*DATA PROVIDED:*
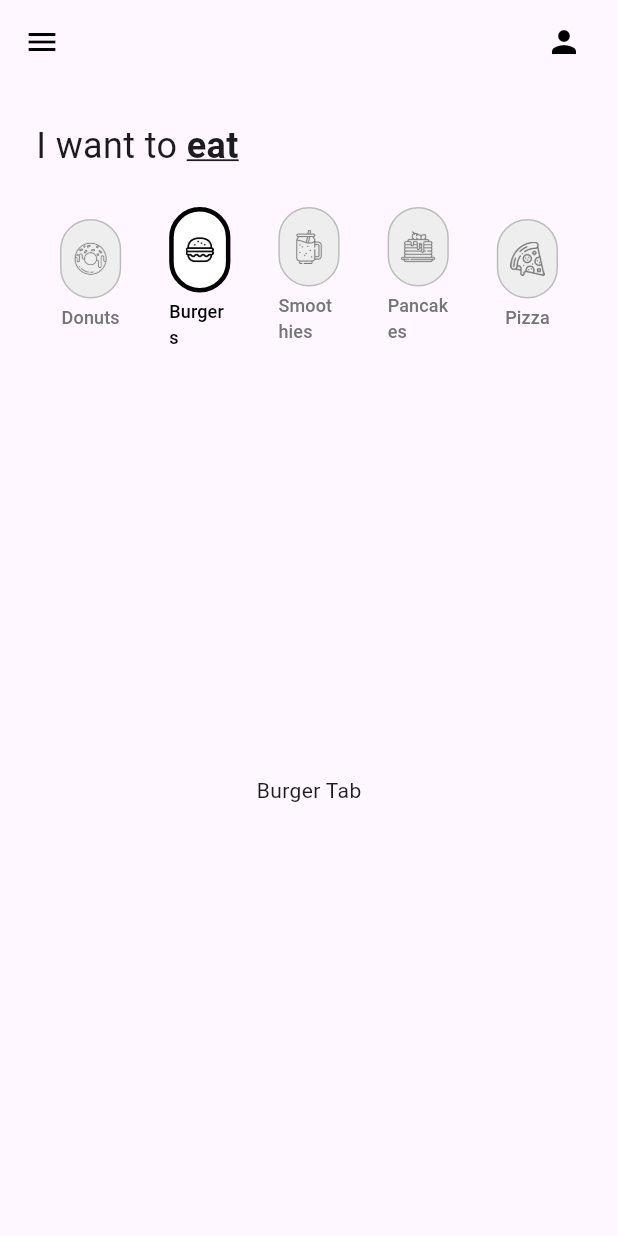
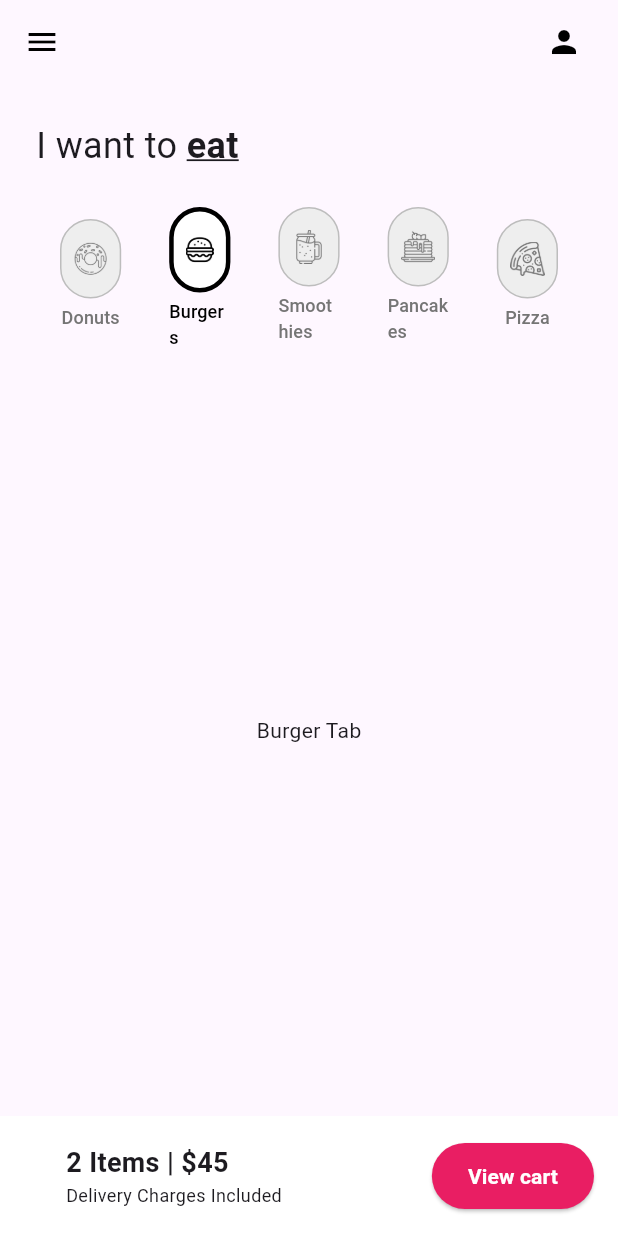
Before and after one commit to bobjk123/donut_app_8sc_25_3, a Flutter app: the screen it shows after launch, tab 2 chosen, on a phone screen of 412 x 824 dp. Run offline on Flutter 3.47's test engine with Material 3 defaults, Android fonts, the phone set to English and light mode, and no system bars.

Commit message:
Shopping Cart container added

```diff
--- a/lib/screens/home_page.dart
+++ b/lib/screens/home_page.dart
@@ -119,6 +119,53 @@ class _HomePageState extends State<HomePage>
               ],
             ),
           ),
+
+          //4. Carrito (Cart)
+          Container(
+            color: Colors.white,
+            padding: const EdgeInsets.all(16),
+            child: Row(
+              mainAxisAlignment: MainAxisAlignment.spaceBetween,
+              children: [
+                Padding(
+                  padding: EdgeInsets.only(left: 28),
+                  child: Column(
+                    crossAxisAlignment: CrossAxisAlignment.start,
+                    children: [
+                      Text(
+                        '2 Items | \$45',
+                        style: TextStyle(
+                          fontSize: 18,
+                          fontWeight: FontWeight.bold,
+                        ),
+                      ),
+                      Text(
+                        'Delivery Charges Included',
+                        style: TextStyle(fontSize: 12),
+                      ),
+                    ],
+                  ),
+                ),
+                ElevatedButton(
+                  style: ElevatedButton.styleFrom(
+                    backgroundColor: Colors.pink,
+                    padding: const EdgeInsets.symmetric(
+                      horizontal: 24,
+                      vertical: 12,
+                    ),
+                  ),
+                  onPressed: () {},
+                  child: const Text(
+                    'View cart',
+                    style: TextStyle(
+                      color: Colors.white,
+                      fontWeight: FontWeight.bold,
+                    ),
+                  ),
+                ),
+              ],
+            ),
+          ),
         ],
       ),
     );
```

* * *

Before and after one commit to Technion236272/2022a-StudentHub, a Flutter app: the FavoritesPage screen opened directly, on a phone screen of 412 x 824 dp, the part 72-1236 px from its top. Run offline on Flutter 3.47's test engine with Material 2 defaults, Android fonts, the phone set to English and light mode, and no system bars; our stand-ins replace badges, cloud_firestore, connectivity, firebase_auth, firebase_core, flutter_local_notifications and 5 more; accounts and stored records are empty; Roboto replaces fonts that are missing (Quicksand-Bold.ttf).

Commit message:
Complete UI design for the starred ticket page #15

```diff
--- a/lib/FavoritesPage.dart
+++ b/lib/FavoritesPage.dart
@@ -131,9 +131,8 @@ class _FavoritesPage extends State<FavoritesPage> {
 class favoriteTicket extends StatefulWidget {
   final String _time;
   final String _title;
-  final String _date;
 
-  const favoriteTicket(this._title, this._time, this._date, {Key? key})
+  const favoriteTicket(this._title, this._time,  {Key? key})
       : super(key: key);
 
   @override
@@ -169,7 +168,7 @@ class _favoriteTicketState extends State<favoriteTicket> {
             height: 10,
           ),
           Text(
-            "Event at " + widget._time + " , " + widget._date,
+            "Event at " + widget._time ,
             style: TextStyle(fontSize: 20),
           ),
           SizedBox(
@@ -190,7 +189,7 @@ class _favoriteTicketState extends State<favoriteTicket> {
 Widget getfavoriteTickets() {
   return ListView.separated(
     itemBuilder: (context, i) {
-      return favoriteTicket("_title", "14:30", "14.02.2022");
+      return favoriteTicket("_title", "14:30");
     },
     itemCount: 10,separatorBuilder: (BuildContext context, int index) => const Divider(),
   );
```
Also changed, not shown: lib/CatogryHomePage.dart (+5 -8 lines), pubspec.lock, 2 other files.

*WHAT NEEDS TO BE DONE:* Reproduce each line of the entries in which the word "Colors" is found.

*ANSWER SPACE:*
+            color: Colors.white,
+                    backgroundColor: Colors.pink,
+                      color: Colors.white,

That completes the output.